This week, I am in Washington DC. In my role as the SNP’s shadow foreign secretary, part of my job is to build on our links overseas and to represent Scotland’s interests, as much as it is to hold the Tory Government to account over foreign policy. Already this week has been valuable in enabling me to make important connections with other representatives, such as US senators and delegates from the UN.

This is at a time when the UK Government has set the clock ticking against itself to forge trading arrangements across the globe with countries like the US. Were it not for the current transition period with the EU, the UK would have no such arrangements in place.

Complex discussions taking place in such a short space of time heightens the urgency of making Scotland’s case as a unique, ambitious nation full of potential. Many are looking on with concern at the relationship between the current residents of both 10 Downing Street and the White House, and at the mixed messages coming out of both camps at what a UK-US trade deal, agreed between the two current administrations, could involve.

Today, my SNP colleague Peter Grant MP will introduce an NHS Protection Bill to the Commons, with the specific aim of preventing any UK Government from signing up to trade agreements that could threaten the fundamental nature of our National Health Service.

The Bill would enshrine in law a final say for the Scottish Parliament and the Northern Irish and Welsh assemblies over whether future trade deals with the UK would impact on their NHS.

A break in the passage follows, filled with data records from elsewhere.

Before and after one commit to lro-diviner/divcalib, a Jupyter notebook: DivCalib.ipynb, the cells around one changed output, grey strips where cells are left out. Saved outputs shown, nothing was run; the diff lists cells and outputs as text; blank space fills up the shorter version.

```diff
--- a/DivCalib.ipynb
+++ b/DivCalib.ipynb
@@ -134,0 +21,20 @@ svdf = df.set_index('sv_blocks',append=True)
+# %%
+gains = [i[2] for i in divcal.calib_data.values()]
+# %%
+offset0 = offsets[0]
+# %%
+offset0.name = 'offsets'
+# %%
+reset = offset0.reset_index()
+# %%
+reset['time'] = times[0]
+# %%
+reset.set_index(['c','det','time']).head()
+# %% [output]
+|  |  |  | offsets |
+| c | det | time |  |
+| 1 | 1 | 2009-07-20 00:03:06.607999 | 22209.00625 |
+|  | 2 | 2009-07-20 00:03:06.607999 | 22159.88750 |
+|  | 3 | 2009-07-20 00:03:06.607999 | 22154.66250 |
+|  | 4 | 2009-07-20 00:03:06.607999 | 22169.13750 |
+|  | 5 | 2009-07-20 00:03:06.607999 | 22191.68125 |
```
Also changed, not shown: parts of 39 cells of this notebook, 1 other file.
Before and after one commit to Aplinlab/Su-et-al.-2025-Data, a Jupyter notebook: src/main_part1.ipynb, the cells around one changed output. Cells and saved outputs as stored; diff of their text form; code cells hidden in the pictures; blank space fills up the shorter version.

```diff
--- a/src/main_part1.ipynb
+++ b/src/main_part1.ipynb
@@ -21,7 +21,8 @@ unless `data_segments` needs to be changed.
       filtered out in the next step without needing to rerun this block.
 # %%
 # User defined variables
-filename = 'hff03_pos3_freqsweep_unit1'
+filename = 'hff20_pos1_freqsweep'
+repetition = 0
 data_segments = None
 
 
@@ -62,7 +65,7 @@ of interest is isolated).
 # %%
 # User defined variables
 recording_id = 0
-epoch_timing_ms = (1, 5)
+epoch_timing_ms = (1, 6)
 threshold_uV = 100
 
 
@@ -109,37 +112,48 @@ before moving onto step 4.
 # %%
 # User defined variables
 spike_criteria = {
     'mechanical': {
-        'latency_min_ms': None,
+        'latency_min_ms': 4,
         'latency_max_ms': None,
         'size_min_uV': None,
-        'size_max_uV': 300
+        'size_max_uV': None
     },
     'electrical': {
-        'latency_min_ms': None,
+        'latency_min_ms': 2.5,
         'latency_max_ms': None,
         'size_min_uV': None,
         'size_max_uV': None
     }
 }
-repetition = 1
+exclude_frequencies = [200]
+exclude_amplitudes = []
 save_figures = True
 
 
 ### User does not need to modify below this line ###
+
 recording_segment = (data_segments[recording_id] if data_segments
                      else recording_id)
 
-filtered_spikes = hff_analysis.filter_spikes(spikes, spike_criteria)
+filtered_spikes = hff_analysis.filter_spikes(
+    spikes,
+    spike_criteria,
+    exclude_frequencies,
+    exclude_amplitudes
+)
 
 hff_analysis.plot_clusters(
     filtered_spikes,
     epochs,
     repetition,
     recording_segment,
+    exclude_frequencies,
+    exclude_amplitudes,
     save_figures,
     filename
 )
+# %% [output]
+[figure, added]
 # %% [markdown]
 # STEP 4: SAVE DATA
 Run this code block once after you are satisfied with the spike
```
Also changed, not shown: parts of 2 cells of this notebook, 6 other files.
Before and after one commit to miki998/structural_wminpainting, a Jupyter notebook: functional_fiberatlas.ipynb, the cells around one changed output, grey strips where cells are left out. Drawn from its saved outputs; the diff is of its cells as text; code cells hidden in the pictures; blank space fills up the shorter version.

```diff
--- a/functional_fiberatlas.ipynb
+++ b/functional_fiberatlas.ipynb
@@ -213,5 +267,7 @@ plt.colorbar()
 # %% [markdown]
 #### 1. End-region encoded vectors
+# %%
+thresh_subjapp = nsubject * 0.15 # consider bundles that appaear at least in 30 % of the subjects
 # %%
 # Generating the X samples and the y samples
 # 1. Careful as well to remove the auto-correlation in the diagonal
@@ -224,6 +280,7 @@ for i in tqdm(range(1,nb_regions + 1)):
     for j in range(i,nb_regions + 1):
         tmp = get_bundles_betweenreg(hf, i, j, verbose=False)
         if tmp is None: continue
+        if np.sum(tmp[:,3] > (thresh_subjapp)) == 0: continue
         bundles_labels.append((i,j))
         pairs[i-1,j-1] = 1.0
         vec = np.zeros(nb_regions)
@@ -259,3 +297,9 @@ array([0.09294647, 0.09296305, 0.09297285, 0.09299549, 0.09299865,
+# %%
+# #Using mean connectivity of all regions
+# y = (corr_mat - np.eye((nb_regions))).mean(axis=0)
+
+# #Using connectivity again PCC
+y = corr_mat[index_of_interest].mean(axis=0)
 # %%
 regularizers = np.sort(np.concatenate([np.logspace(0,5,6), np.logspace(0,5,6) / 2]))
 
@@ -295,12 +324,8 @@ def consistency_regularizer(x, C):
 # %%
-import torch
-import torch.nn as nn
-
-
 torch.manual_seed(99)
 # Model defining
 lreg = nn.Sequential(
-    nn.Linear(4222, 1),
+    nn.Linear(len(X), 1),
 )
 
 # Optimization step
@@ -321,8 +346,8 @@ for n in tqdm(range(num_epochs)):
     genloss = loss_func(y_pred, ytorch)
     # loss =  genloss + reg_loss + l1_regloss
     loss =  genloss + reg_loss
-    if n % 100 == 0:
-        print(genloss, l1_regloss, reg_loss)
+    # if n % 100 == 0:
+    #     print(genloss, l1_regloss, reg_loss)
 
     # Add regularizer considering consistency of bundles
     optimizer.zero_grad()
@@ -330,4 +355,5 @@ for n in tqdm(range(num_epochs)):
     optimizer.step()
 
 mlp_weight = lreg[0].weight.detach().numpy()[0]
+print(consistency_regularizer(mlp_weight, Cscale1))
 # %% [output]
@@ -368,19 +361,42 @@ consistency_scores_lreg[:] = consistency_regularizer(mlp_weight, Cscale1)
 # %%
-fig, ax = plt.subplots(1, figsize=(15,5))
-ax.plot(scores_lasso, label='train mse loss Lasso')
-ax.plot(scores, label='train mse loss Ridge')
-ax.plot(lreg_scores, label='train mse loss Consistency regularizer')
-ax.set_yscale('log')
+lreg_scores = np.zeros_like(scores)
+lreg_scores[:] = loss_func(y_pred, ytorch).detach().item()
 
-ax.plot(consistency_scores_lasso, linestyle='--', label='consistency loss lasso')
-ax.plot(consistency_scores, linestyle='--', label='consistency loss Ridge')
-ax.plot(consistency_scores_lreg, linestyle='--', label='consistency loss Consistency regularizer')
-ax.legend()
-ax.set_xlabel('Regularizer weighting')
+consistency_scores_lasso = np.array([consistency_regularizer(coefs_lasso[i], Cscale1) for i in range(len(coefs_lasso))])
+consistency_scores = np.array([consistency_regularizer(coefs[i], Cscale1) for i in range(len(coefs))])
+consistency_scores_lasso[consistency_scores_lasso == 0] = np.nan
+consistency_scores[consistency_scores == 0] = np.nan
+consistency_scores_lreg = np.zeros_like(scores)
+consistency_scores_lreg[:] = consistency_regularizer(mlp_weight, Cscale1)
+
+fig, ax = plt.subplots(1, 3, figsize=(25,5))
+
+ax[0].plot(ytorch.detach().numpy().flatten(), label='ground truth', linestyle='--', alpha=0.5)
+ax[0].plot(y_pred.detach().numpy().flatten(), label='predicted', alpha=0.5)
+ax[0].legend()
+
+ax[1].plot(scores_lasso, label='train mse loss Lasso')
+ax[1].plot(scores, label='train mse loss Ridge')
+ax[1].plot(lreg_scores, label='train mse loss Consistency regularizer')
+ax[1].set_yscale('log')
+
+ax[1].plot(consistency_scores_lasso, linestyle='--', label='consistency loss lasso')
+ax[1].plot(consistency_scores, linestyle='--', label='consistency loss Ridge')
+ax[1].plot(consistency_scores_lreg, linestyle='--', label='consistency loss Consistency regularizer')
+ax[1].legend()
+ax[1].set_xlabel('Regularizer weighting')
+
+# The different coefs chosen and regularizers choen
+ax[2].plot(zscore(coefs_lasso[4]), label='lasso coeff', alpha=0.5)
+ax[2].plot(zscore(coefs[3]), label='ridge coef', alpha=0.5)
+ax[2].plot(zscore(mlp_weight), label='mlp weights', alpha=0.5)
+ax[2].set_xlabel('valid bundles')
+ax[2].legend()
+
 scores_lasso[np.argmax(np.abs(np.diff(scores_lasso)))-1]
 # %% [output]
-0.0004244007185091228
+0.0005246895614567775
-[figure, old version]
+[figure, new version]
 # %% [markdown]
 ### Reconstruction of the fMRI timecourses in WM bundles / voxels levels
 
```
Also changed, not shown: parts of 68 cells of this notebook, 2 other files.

This was not only an SNP manifesto commitment, but also an important step in preserving one of our most precious public services. We’ll have to work cross-party to achieve it, but if the Conservatives are serious in their attempts to allay fears over the public nature of our NHS post-Trump trade deal, they won’t fight us on it.